Goal of the exercise.
Exactly as they appear, output all of the records. Skip any images.

BEGIN

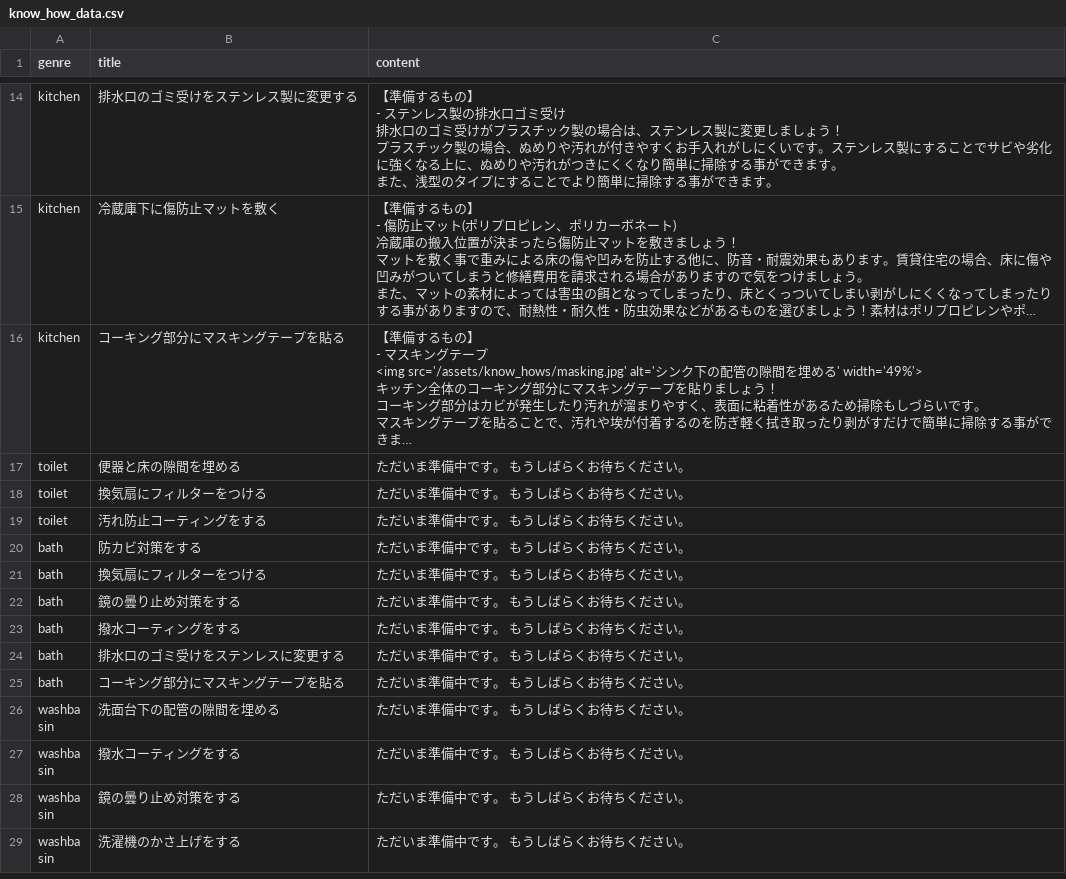
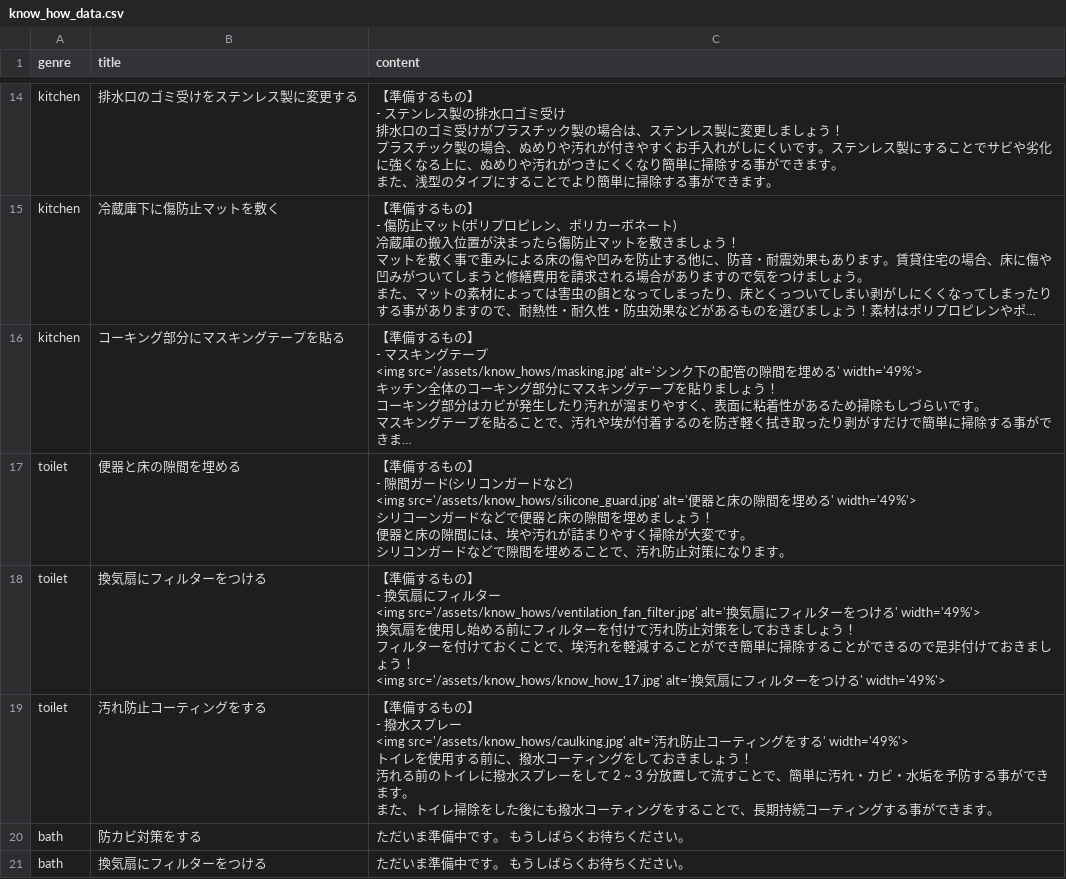
Before and after one commit to domari888/roomake, a CSV file: db/csv_data/know_how_data.csv, drawn as a sheet; only a part is shown, gaps mark what is left out; the shorter side is filled out with more unchanged rows; long unchanged cells end in …; ↵ is a line break in a cell; the diff names each change by its address in the sheet, - before the commit and + after, or states it on an @@ line.

```diff
--- a/db/csv_data/know_how_data.csv
+++ b/db/csv_data/know_how_data.csv
-C17 (content): ただいま準備中です。 もうしばらくお待ちください。
+C17 (content): 【準備するもの】 ↵ - 隙間ガード(シリコンガードなど) ↵ <img src='/assets/know_hows/silicone_guard.jpg' alt='便器と床の隙間を埋める' width='49%'> ↵ シリコーンガードなどで便器と床の隙間を埋めましょう！ ↵ 便器と床の隙間には、埃や汚れが詰まりやすく掃除が大変です。 ↵ シリコンガードなどで隙間を埋めることで、汚れ防止対策になります。
-C18 (content): ただいま準備中です。 もうしばらくお待ちください。
+C18 (content): 【準備するもの】 ↵ - 換気扇にフィルター ↵ <img src='/assets/know_hows/ventilation_fan_filter.jpg' alt='換気扇にフィルターをつける' width='49%'> ↵ 換気扇を使用し始める前にフィルターを付けて汚れ防止対策をしておきましょう！ ↵ フィルターを付けておくことで、埃汚れを軽減することができ簡単に掃除することができるので是非付けておきましょう！ ↵ <img src='/assets/know_hows/know_how_17.jpg' alt='換気扇にフィルターをつける' width='49%'>
-C19 (content): ただいま準備中です。 もうしばらくお待ちください。
+C19 (content): 【準備するもの】 ↵ - 撥水スプレー ↵ <img src='/assets/know_hows/caulking.jpg' alt='汚れ防止コーティングをする' width='49%'> ↵ トイレを使用する前に、撥水コーティングをしておきましょう！ ↵ 汚れる前のトイレに撥水スプレーをして 2 ~ 3 分放置して流すことで、簡単に汚れ・カビ・水垢を予防する事ができます。 ↵ また、トイレ掃除をした後にも撥水コーティングをすることで、長期持続コーティングする事ができます。
```
Also changed, not shown: 1 other file.
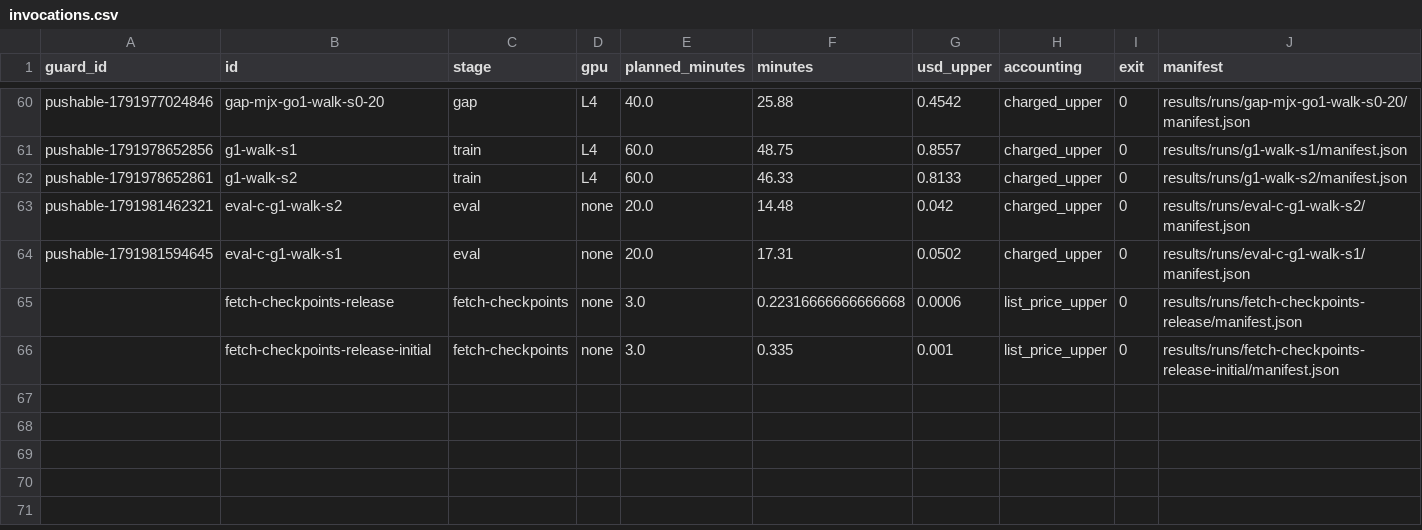
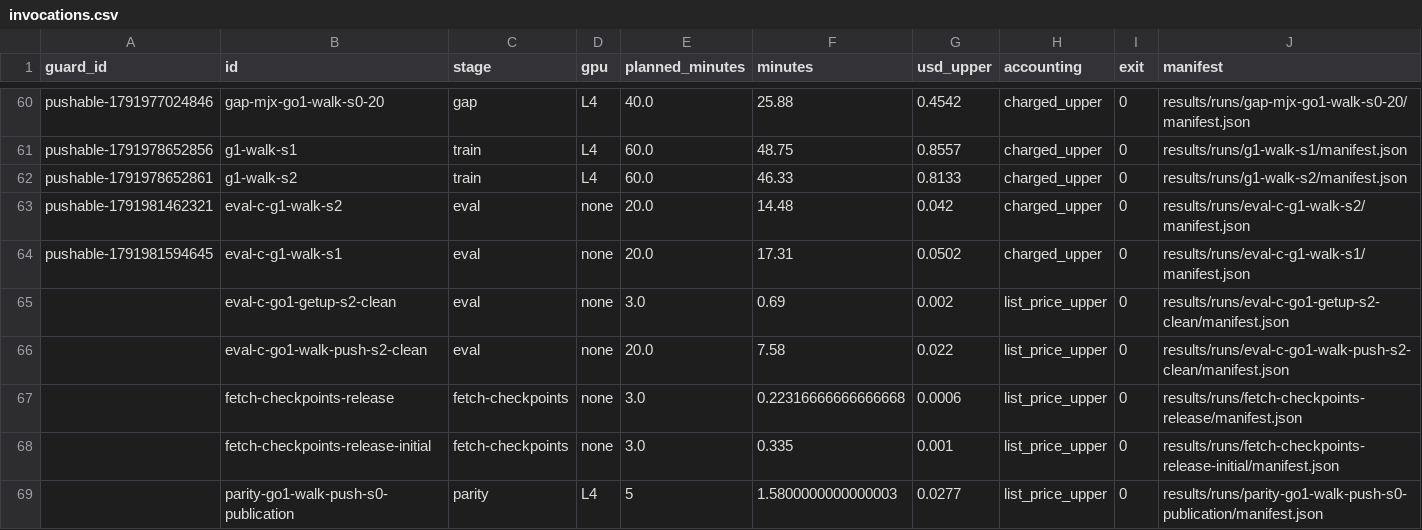
Before and after one commit to mottopanikeiku/pushable, a CSV file: results/report/invocations.csv, drawn as a sheet; only a part is shown, gaps mark what is left out; the diff names each change by its address in the sheet, - before the commit and + after, or states it on an @@ line.

Commit message:
Verify clean evaluation reruns and separate fallen-start recovery rates

```diff
--- a/results/report/invocations.csv
+++ b/results/report/invocations.csv
+row 65:  | eval-c-go1-getup-s2-clean | eval | none | 3.0 | 0.69 | 0.002 | list_price_upper | 0 | results/runs/eval-c-go1-getup-s2-clean/manifest.json
+row 66:  | eval-c-go1-walk-push-s2-clean | eval | none | 20.0 | 7.58 | 0.022 | list_price_upper | 0 | results/runs/eval-c-go1-walk-push-s2-clean/manifest.json
+row 69:  | parity-go1-walk-push-s0-publication | parity | L4 | 5 | 1.5800000000000003 | 0.0277 | list_price_upper | 0 | results/runs/parity-go1-walk-push-s0-publication/manifest.json
```
Also changed, not shown: results/report/getup.csv, 19 other files.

END

Finished exercise.
Before and after one commit to domari888/roomake, a CSV file: db/csv_data/know_how_data.csv, drawn as a sheet; only a part is shown, gaps mark what is left out; the shorter side is filled out with more unchanged rows; long unchanged cells end in …; ↵ is a line break in a cell; the diff names each change by its address in the sheet, - before the commit and + after, or states it on an @@ line.

```diff
--- a/db/csv_data/know_how_data.csv
+++ b/db/csv_data/know_how_data.csv
-C17 (content): ただいま準備中です。 もうしばらくお待ちください。
+C17 (content): 【準備するもの】 ↵ - 隙間ガード(シリコンガードなど) ↵ <img src='/assets/know_hows/silicone_guard.jpg' alt='便器と床の隙間を埋める' width='49%'> ↵ シリコーンガードなどで便器と床の隙間を埋めましょう！ ↵ 便器と床の隙間には、埃や汚れが詰まりやすく掃除が大変です。 ↵ シリコンガードなどで隙間を埋めることで、汚れ防止対策になります。
-C18 (content): ただいま準備中です。 もうしばらくお待ちください。
+C18 (content): 【準備するもの】 ↵ - 換気扇にフィルター ↵ <img src='/assets/know_hows/ventilation_fan_filter.jpg' alt='換気扇にフィルターをつける' width='49%'> ↵ 換気扇を使用し始める前にフィルターを付けて汚れ防止対策をしておきましょう！ ↵ フィルターを付けておくことで、埃汚れを軽減することができ簡単に掃除することができるので是非付けておきましょう！ ↵ <img src='/assets/know_hows/know_how_17.jpg' alt='換気扇にフィルターをつける' width='49%'>
-C19 (content): ただいま準備中です。 もうしばらくお待ちください。
+C19 (content): 【準備するもの】 ↵ - 撥水スプレー ↵ <img src='/assets/know_hows/caulking.jpg' alt='汚れ防止コーティングをする' width='49%'> ↵ トイレを使用する前に、撥水コーティングをしておきましょう！ ↵ 汚れる前のトイレに撥水スプレーをして 2 ~ 3 分放置して流すことで、簡単に汚れ・カビ・水垢を予防する事ができます。 ↵ また、トイレ掃除をした後にも撥水コーティングをすることで、長期持続コーティングする事ができます。
```
Also changed, not shown: 1 other file.
Before and after one commit to mottopanikeiku/pushable, a CSV file: results/report/invocations.csv, drawn as a sheet; only a part is shown, gaps mark what is left out; the diff names each change by its address in the sheet, - before the commit and + after, or states it on an @@ line.

Commit message:
Verify clean evaluation reruns and separate fallen-start recovery rates

```diff
--- a/results/report/invocations.csv
+++ b/results/report/invocations.csv
+row 65:  | eval-c-go1-getup-s2-clean | eval | none | 3.0 | 0.69 | 0.002 | list_price_upper | 0 | results/runs/eval-c-go1-getup-s2-clean/manifest.json
+row 66:  | eval-c-go1-walk-push-s2-clean | eval | none | 20.0 | 7.58 | 0.022 | list_price_upper | 0 | results/runs/eval-c-go1-walk-push-s2-clean/manifest.json
+row 69:  | parity-go1-walk-push-s0-publication | parity | L4 | 5 | 1.5800000000000003 | 0.0277 | list_price_upper | 0 | results/runs/parity-go1-walk-push-s0-publication/manifest.json
```
Also changed, not shown: results/report/getup.csv, 19 other files.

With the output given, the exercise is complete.